When the young girl reached the platform she continued her efforts to leave the train and without the least fear stepped off into the darkness. She struck the roadbed and then plunged with terrific force, down a thirty-five foot embankment, striking against a fence.
Milton Laylin dead
Milton Laylin, one of Norwalk's oldest in habitants died this morning at 10:10 o'clock at his home, No. 68 Milan Street, after a lingering illness.
Mr. Laylin was 78 years old last March and has spent practically all of his life in this city and vicinity. He leaves a wife and one son, Geo. Laylin.

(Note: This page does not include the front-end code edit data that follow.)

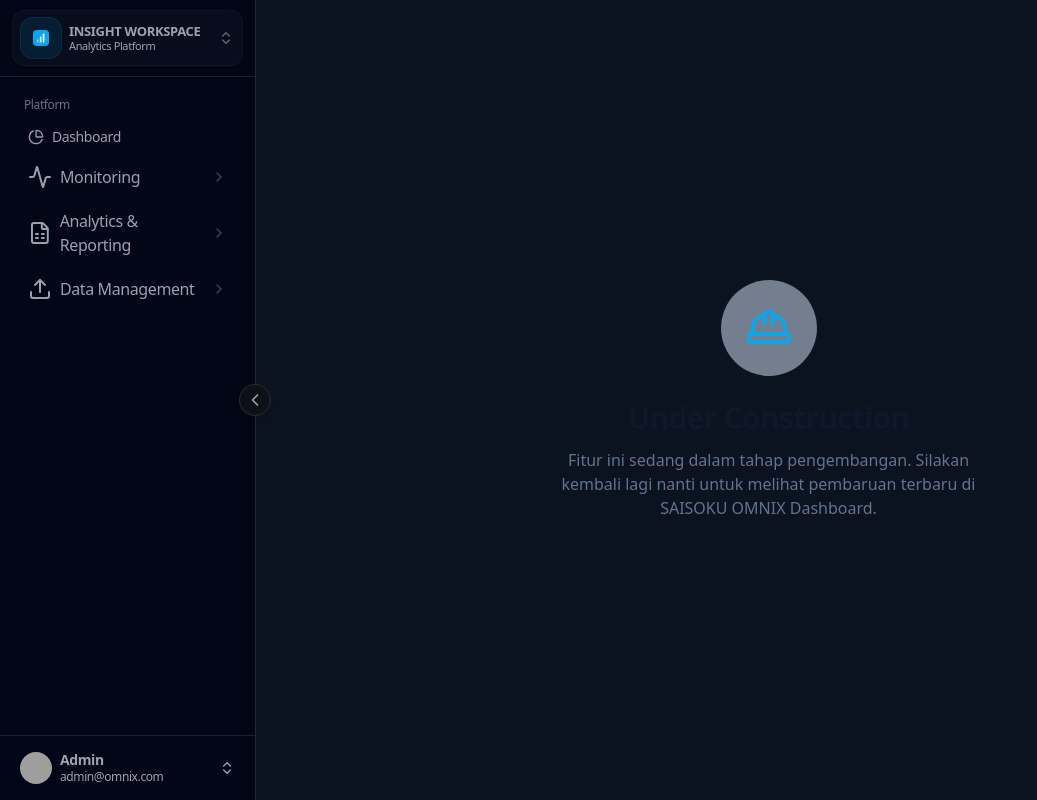
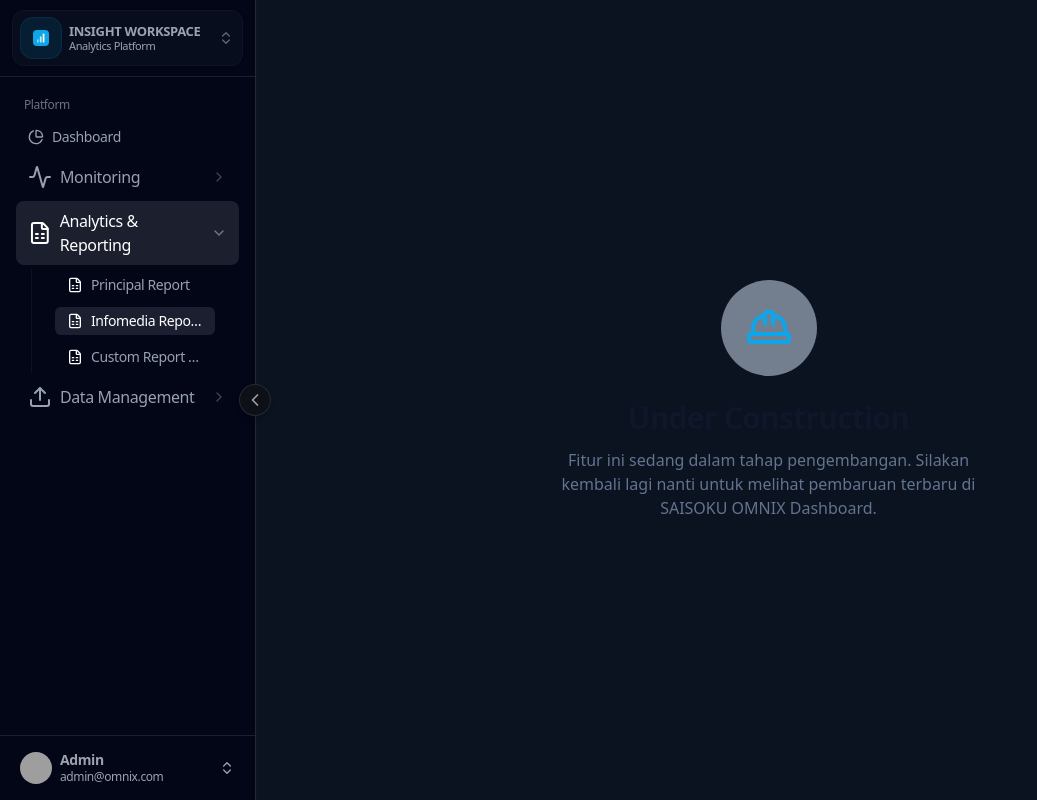
Before and after one commit to saisoku2024/saisoku-omnix-system, a Next.js app in the folder reporting-dashboard/: page /reports/infomedia in a window 1280 px wide. Shown: the whole page, without its empty margins (0-1037 px from the left). Built offline with nearby package versions, Linux system fonts and the light colour scheme; grey boxes are pictures that could not be loaded.

Commit message:
update report page

```diff
--- a/reporting-dashboard/components/sidebar/menu.tsx
+++ b/reporting-dashboard/components/sidebar/menu.tsx
@@ -1,5 +1,3 @@
-// file: components/sidebar/menu.ts
-
 import {
   ActivityIcon,
   AudioLinesIcon,
@@ -59,13 +57,13 @@ export const sidebarMenu: SidebarMenuItem[] = [
 
       {
         title: "Infomedia Reporting",
-        url: "/under-construction",
+        url: "/reports/infomedia",
         icon: <FileSpreadsheetIcon />,
       },
 
       {
         title: "Custom Report Builder",
-        url: "/under-construction",
+        url: "/reports/custom_report_builder",
         icon: <FileSpreadsheetIcon />,
       },
     ],
@@ -85,7 +83,7 @@ export const sidebarMenu: SidebarMenuItem[] = [
 
       {
         title: "Customer Journey",
-        url: "/under-construction",
+        url: "/data-management/customer-journey",
         icon: <TerminalSquareIcon />,
       },
     ],
```
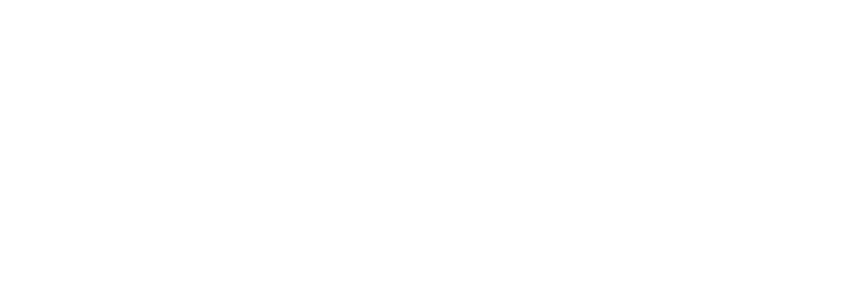
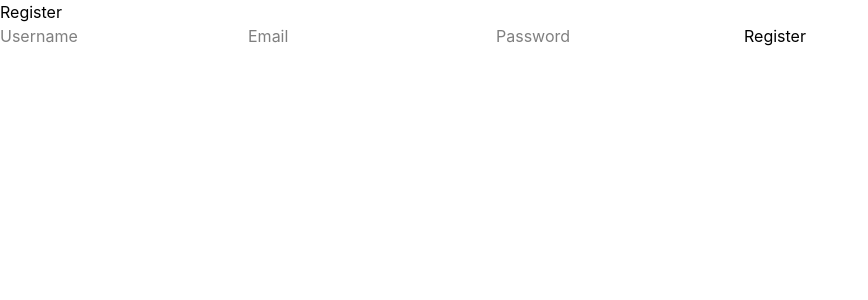
Before and after one commit to mgirijashree/Ecommerce, a React app in the folder frontend/: page /register in a window 1280 px wide. Before the commit this address had no page. Shown: the top 300 px of the page, without its empty margins (0-868 px from the left). Built offline with nearby package versions, Linux system fonts and the light colour scheme; the HTML template or start-up script is replaced by a standard one.

Commit message:
Updated API URL for production

```diff
--- a/frontend/src/App.jsx
+++ b/frontend/src/App.jsx
@@ -5,6 +5,9 @@
 import Products from "./pages/Products";
 import Cart from "./components/Cart";
 import Checkout from "./pages/Checkout";
+import Login from './components/Login';
+import Register from './components/Register';
+
 
 function App() {
   const [isSidebarOpen, setIsSidebarOpen] = useState(false);
@@ -65,6 +68,9 @@
         } />
         <Route path="/checkout" element={<Checkout cartItems={cartItems} />} />
       </Route>
+
+      <Route path="/login" element={<Login />} />
+      <Route path="/register" element={<Register />} />
     </Routes>
   );
 }
--- /dev/null
+++ b/frontend/src/components/Register.jsx
@@ -0,0 +1,31 @@
+// frontend/src/components/Register.jsx
+import React, { useState } from 'react';
+
+const Register = () => {
+    const [formData, setFormData] = useState({ username: '', password: '', email: '' });
+
+    const handleChange = (e) => {
+        setFormData({ ...formData, [e.target.name]: e.target.value });
+    };
+
+    const handleSubmit = async (e) => {
+        e.preventDefault();
+        const response = await fetch('/api/register/', {
+            method: 'POST',
+            headers: { 'Content-Type': 'application/json' },
+            body: JSON.stringify(formData),
+        });
+        if (response.ok) alert('Registration successful!');
+    };
+
+    return (
+        <form onSubmit={handleSubmit}>
+            <h2>Register</h2>
+            <input name="username" placeholder="Username" onChange={handleChange} required />
+            <input name="email" type="email" placeholder="Email" onChange={handleChange} required />
+            <input name="password" type="password" placeholder="Password" onChange={handleChange} required />
+            <button type="submit">Register</button>
+        </form>
+    );
+};
+export default Register;
```
Also changed, not shown: frontend/src/components/Login.jsx (added), 1 other file (tests, documents, lock files or other folders).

Jake Krieger has moved what remains of his stock of groceries into the basement of the Stewart block on Seminary Street and is fitting up the ground floor room for an office and sample room.
He will conduct a general brokerage business, handling by sample the product of several large manufacturers and jobbers. He will not handle the goods as a wholesaler but will solicit and fill orders from the factory.
Daniel Campbell, husband of the woman who went suddenly and violently insane on a Nickel Plate train last Friday, arrived in the city yesterday and was recognized by his wife who had recovered almost wholly her mental powers. It is needless to say the poor woman and children were overjoyed to see the husband and father.
The trip to Scotland was abandoned and the family left this noon on the electric car for Bellevue where they took the Nickel Plate train for home in Wyoming.
Met on bridge
The L.S. electric car due in Norwalk at 3 o'clock met the C.E. & W. east bound car on the East Main Street bridge and a dispute ensued concerning the right of way.
Neither crew would back up and some of the passengers got off and walked into town.
About twenty minutes later the C.E. & W. car backed down to the Y and there the trouble ended.
Compiled by Andy Prutsok